    Designing a calorimeter that can measure heat capacities near absolute zero is problematic. A typical commercial DSC used in conjunction with a Helium cold-cycle refrigerator might have a low temperature limit of 15 Kelvin. Consequently, the entropy contribution for heating the sample from \(T = 0\) to \(15\, K\) has to be accounted for in some other fashion. Theoretical arguments have shown that the heat capacities of most substances at low temperatures are well described by the expression

    \[ C_p = a T^3 \label{6}\]

    where \(a\) is an empirical constant. Using Equation \ref{6} to describe the heat capacity of a substance at low temperatures is known as the 'Debye extrapolation.' If the constant \(a\) is known for a substance, then the absolute entropy at low temperatures is given by

    \[ S (T_{low}) = \int_0^{T_{low}} \dfrac{aT^3}{T} dT = \dfrac{aT_{low}^3}{3} \label{7}\]

    In this exercise, you will determine the standard molar entropy of solid aluminum oxide (\(\ce{Al2O3}\)) by analyzing a set of \(C_p\) versus \(T\) data and also applying the Debye extrapolation (Equation \ref{6}).

    Experimental Data

    Click on the following link and save the x-y data to an appropriate folder. The data was obtained from Furukawa, G.T., Douglas, T.B., McCoskey, R.E., and Ginnings, D.C. Journal of Research of the National Bureau of Standards, 57, 67-82 (1956). The first column of numbers is temperature in degrees Kelvin and the second column of numbers is standard \(C_{p,m}\) in units of J/(K mol). The data ranges from 15 K up to 300 K.

    \(C_{p,m}\) verses T for \(\ce{Al2O3}\)


    1. Import the data into an appropriate quantitative analysis software package. Using only the lowest temperature heat capacity value, calculate a value for the empirical constant a in Equation \ref{6}. Then, determine the Debye extrapolation contribution to the molar entropy from Equation \ref{7}.
    2. Following the appropriate protocol for your software environment, fit the entire \(C_{p,m}\) versus \(T\) data set to a polynomial function. Plot the fitted function along with the original data. Make sure the polynomial function is of sufficiently high order to yield a good fit over the full data range. Did you end up using a 2nd, 3rd … 5th degree polynomial?
    3. Once you have obtained a reasonable fit to the heat capacity data, calculate the ‘non-Debye’ contribution to the standard molar entropy by dividing your polynomial function, \(P(T)\), by \(T\) and integrating the result from the low temperature limit up to 298 K.
    4. The standard molar entropy of \(\ce{Al2O3}\)is obtained by adding the Debye extrapolation contribution, calculated in step (1), to the result obtained in step (3). In your opinion, does the Debye extrapolation contribute significantly to the overall value of the standard molar entropy of \(\ce{Al2O3}\)?
    5. Consult the NIST Chemistry WebBook ( and find the literature value for the standard molar entropy of \(\ce{Al2O3}\). Report the percent difference.

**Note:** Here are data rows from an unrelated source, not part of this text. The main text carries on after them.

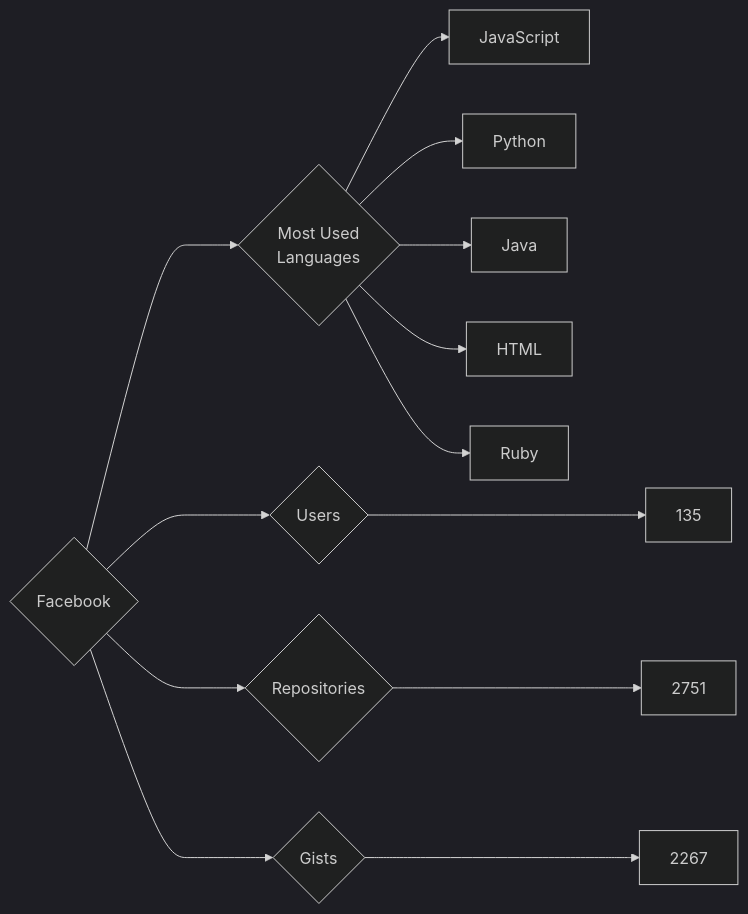
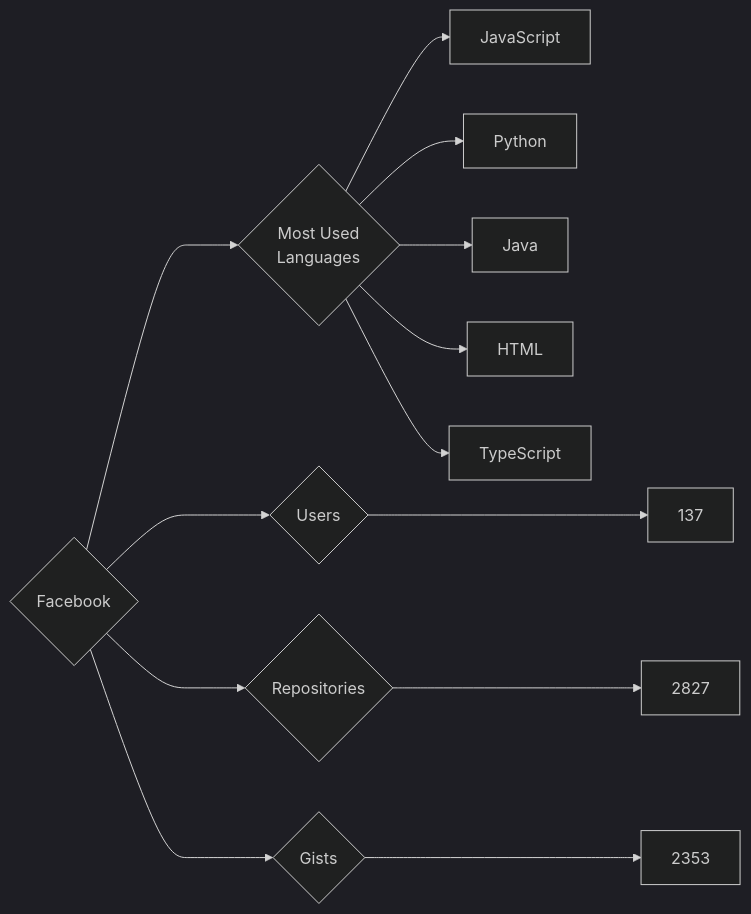
Before and after one commit to trickest/insiders: the diagram in targets/Facebook/README.md, drawn with Mermaid (dark theme). The commit also changed 614 other files, not shown here.

````diff
--- a/targets/Facebook/README.md
+++ b/targets/Facebook/README.md
@@ -3,13 +3,13 @@
 ```mermaid
 graph LR
 COMPANY_NAME{Facebook}
-COMPANY_NAME ---> U{Users} ---> UN[135]
-COMPANY_NAME ---> R{Repositories} ---> RN[2751]
-COMPANY_NAME ---> G{Gists} ---> GN[2267]
+COMPANY_NAME ---> U{Users} ---> UN[137]
+COMPANY_NAME ---> R{Repositories} ---> RN[2827]
+COMPANY_NAME ---> G{Gists} ---> GN[2353]
 COMPANY_NAME ---> ML{Most Used<br>Languages}
 ML --> JavaScript[JavaScript]
 ML --> Python[Python]
 ML --> Java[Java]
 ML --> HTML[HTML]
-ML --> Ruby[Ruby]
+ML --> TypeScript[TypeScript]
 ```
````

    This page titled Standard Molar Entropy of Aluminum Oxide is shared under a not declared license and was authored, remixed, and/or curated by Tandy Grubbs.